Posted in Rationalism, Scepticism | 2 Comments

More Fun With New Atheists…

More astonishingly unintentional new atheist humour comes from the biologist Jerry Coyne. Coyne is known for reviewing books he has not read and now attacks a conference that has yet to take place. Not only is Coyne’s hostile judgement based … Continue reading

Posted in Rationalism, Religion, Scepticism, Science | 2 Comments

More on Middlebrow Epistemology…

A while ago I wrote on “middlebrow epistemology”… that form of argumentation that has the essential qualities of a pub argument – the factoids, the simplifications, the argumentum ad passiones – but decently covers them with a figleaf of rationality. … Continue reading

Posted in Rationalism, Scepticism, Science | Leave a comment

The Virtues of Staying Quiet…

“Whereof one cannot speak,” wrote Wittgenstein in Tractatus, “Thereof must one be silent.” The immediacy and excitement of social media and online journalism have encouraged people to ignore this and hold forth on everything. Mouthing off with insufficient knowledge of … Continue reading

Posted in Rationalism, Rhetoric, Scepticism | Leave a comment

On Middlebrow Epistemology…

The social critic Dwight Macdonald coined the term “Midcult”: a pejorative name for that middlebrow culture which, he claimed, apes mass culture, reproducing “the formula, the built-in reaction [and] the lack of any standard except popularity” but “decently covers them … Continue reading

Posted in Rationalism, Rhetoric, Scepticism | 2 Comments

Nightmares of an Eminent Person…

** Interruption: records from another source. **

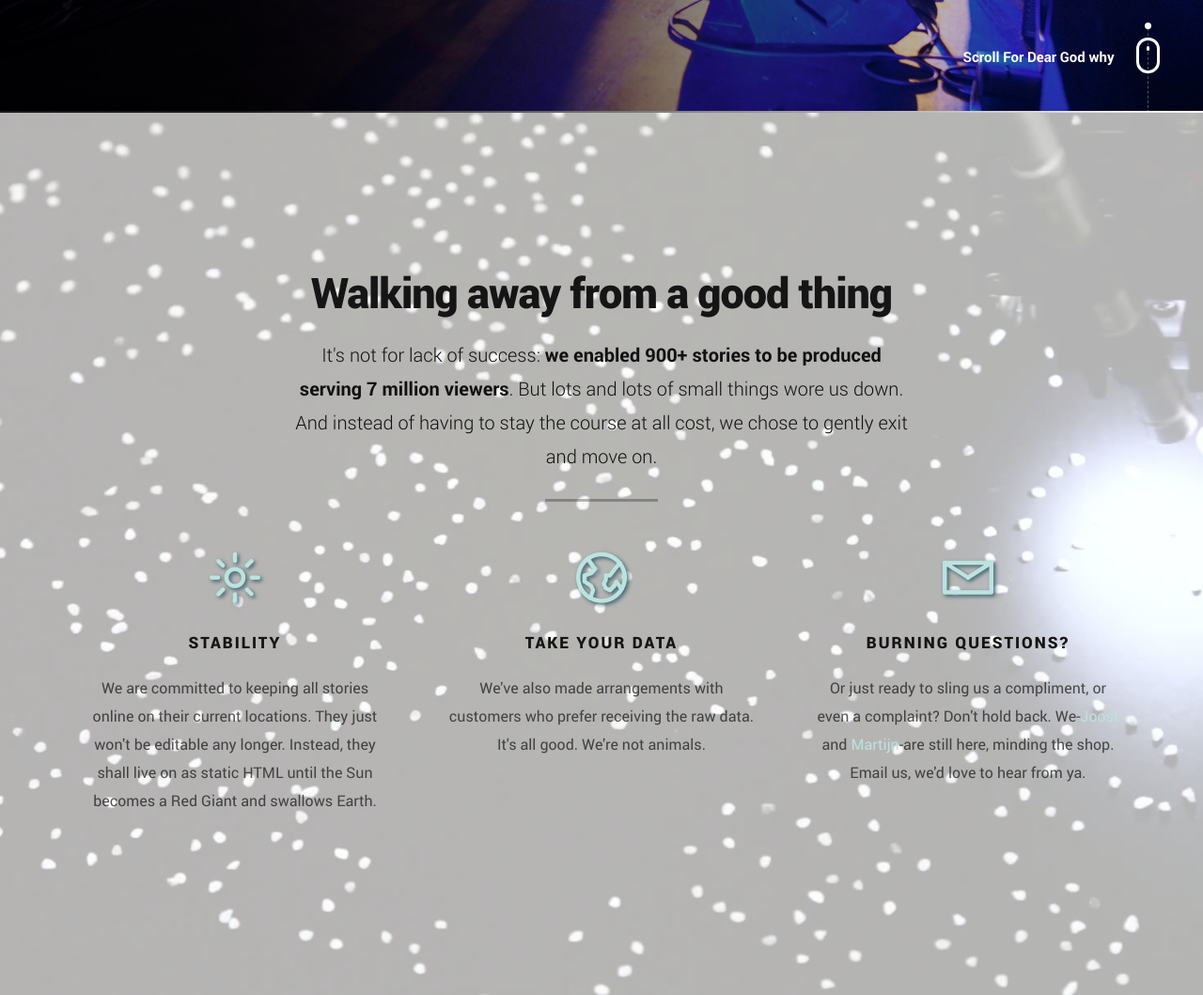
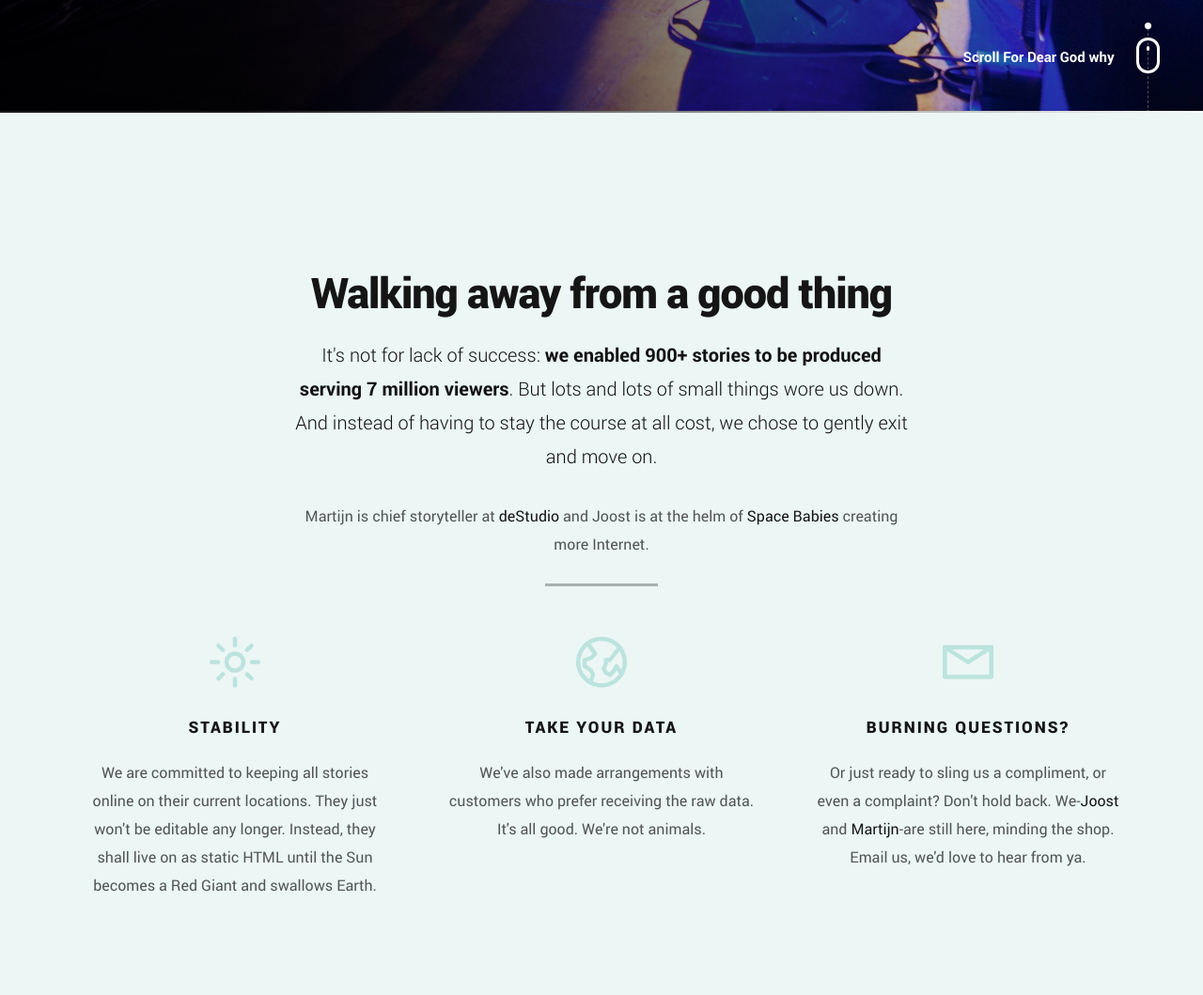
Before and after one commit to scrollytelling/gone, a website: page index.html in a window 1280 px wide. Shown: the part 680-1739 px from the top of the page at 94% size. Drawn offline with Linux system fonts and the light colour scheme; files whose address does not match are found by name.

Commit message:
added exit text from Martijn <3

```diff
--- a/css/main.css
+++ b/css/main.css
@@ -1242,17 +1242,16 @@ header .social-links ul li a:focus {
  *
  * ------------------------------------------------------------------- */
 #info {
-	background: #FFFFFF;
-	background-image: url(../images/info-bg.jpg);
-	background-attachment: fixed;
-	background-repeat: no-repeat;
-	background-position: center;
-	-webkit-background-size: cover;
-	-moz-background-size: cover;
-	background-size: cover;
+	background: #bce3dd;
 	padding: 10.2rem 0 9rem;
 	position: relative;
 	color: rgba(17, 17, 17, 0.7);
+}
+#info a {
+	color: #151515;
+}
+#info a:hover {
+	border-bottom: 1px solid #151515;
 }
 #info .info-overlay {
 	position: absolute;
@@ -1431,7 +1430,6 @@ header .social-links ul li a:focus {
 	display: inline-block;
 	margin-bottom: 2.1rem;
 	color: #BCE3DE;
-	text-shadow: 2px 2px 4px #3A606E;
 }
 .about-list .icon i {
 	font-size: 5.4rem;
--- a/index.html
+++ b/index.html
@@ -113,8 +113,19 @@
 
                   <h1>Walking away from a good thing</h1>
 
-                  <p class="lead">It's not for lack of success: <strong>we enabled 900+ stories to be produced serving 7 million viewers</strong>. But lots and lots of small things wore us down. And instead of having to stay the course at all cost,
+                  <p class="lead">
+                    It's not for lack of success:
+                    <strong>we enabled 900+ stories to be produced serving 7 million viewers</strong>.
+                    But lots and lots of small things wore us down. And instead of having to stay
+                    the course at all cost,
                     we chose to gently exit and move on.</p>
+
+                  <p>
+                    Martijn is chief storyteller at
+                    <a href="https://www.destudio.io">deStudio</a> and Joost is at the helm of
+                    <a href="https://www.spacebabies.nl">Space Babies</a> creating more Internet.
+                  </p>
+
 
                 </div>
               </div> <!-- /tab-content-intro -->
@@ -213,12 +224,12 @@
           <li>
             <h3>Centraal Museum</h3>
             <a href="https://centraalmuseum.archive.scrollytelling.com/">centraalmuseum.archive.scrollytelling.com</a>
-            22 entries
+            1 entry
           </li>
           <li>
             <h3>De Schatkamer van De Stijl</h3>
             <a href="https://destijl.archive.scrollytelling.com/">destijl.archive.scrollytelling.com</a>
-            22 entries
+            6 entries
           </li>
           <li>
             <h3>Growing Home</h3>
@@ -241,6 +252,11 @@
             40 entries
           </li>
           <li>
+            <h3>Scrollytelling <small>it's us!</small></h3>
+            <a href="https://scrollytelling.archive.scrollytelling.com">scrollytelling.archive.scrollytelling.com</a>
+            53 entries
+          </li>
+          <li>
             <h3>Young in Prison: Binnenstebuiten</h3>
             <a href="https://binnenstebuiten.archive.scrollytelling.com/">binnenstebuiten.archive.scrollytelling.com</a>
             1 entry
@@ -260,7 +276,7 @@
         <p class="lead">
           Now that I have you on the horn, take a gander at our custom productions.
           We're incredibly proud of them, and they deserve hot incoming clicks from the
-          interwebs.
+          interwebs too.
 
         <ul class="nakd">
           <li><a href="https://edvanderelsken.amsterdam/">🚔 Ed van der Elsken 🚔</a></li>
```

Ray Monk’s biography of Bertrand Russell’s later life, The Ghosts of Madness, is among the most depressing books that I have ever read. For readers who think of Russell as the twinkly grandfather of liberal humanism it will come as … Continue reading

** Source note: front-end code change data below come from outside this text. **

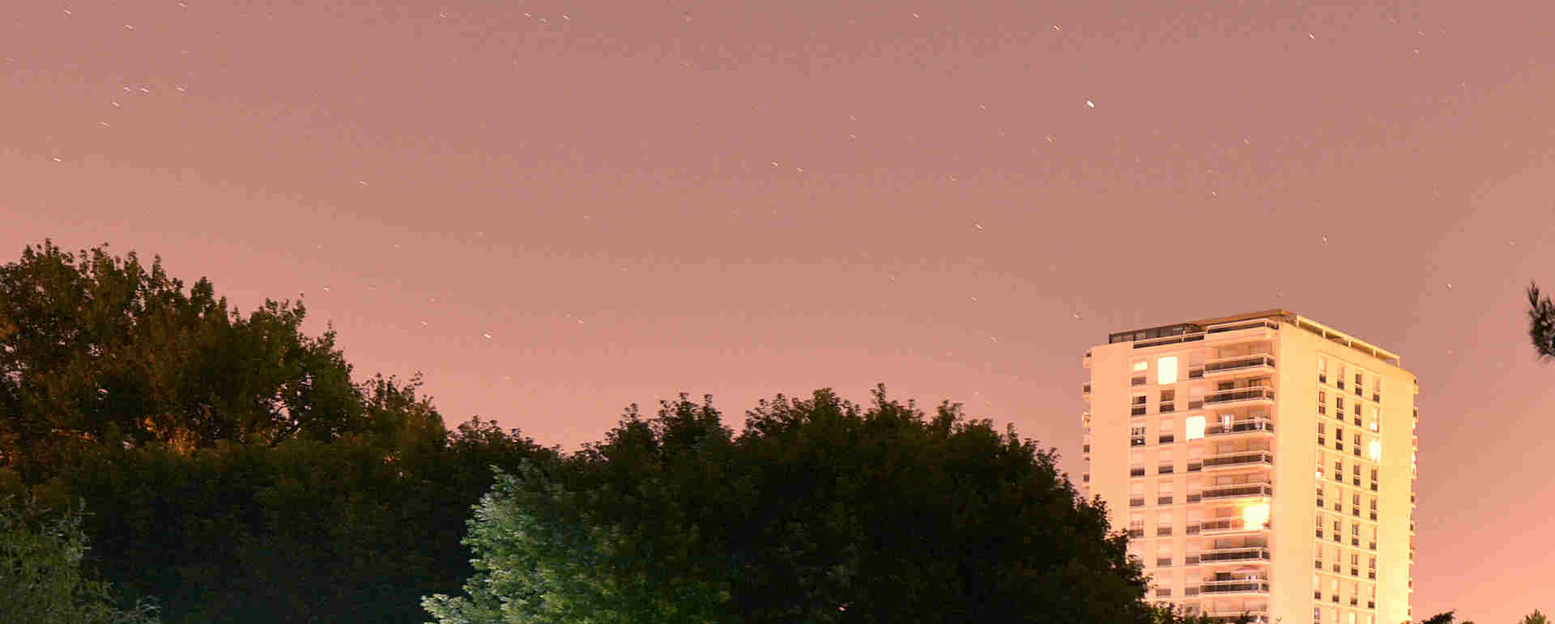
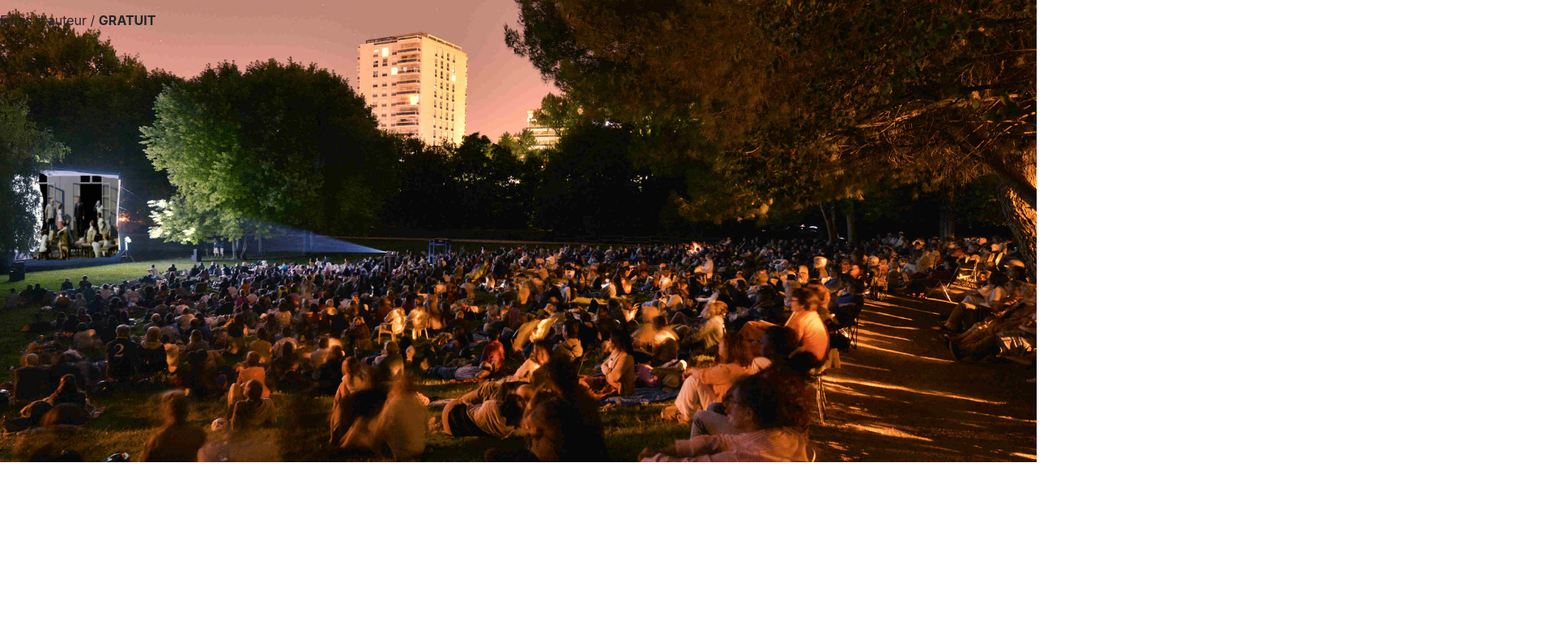
Before and after one commit to CoralieAb/P3-FilmsDePleinAir, a plain HTML site: page index.html in a window 1280 px wide. Shown: the part 225-996 px from the top of the page at 81% size, 1920 px wide, since content can reach past the window. After the commit the page ends 800 px from the top, so only its background shows below. Drawn offline with nearby package versions, Linux system fonts and the light colour scheme.

Commit message:
add remote

```diff
--- a/index.html
+++ b/index.html
@@ -40,7 +40,6 @@
           </div>
         </nav>
         <div class="banner">
-          <img src="./images/cinema-en-plein-air.jpg" />
           <div class="heading"></div>
             <h1>Les films de plein air</h1>
             <h2>Le festival</h2>
--- a/style.css
+++ b/style.css
@@ -2,4 +2,5 @@
   height: 800px;
   background-image: url("./images/cinema-en-plein-air.jpg");
   background-size: cover;
+  height: 700px;
 }
```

Posted in Behaviour, Belief, Family, From the Archives, Rationalism, Reviews | 1 Comment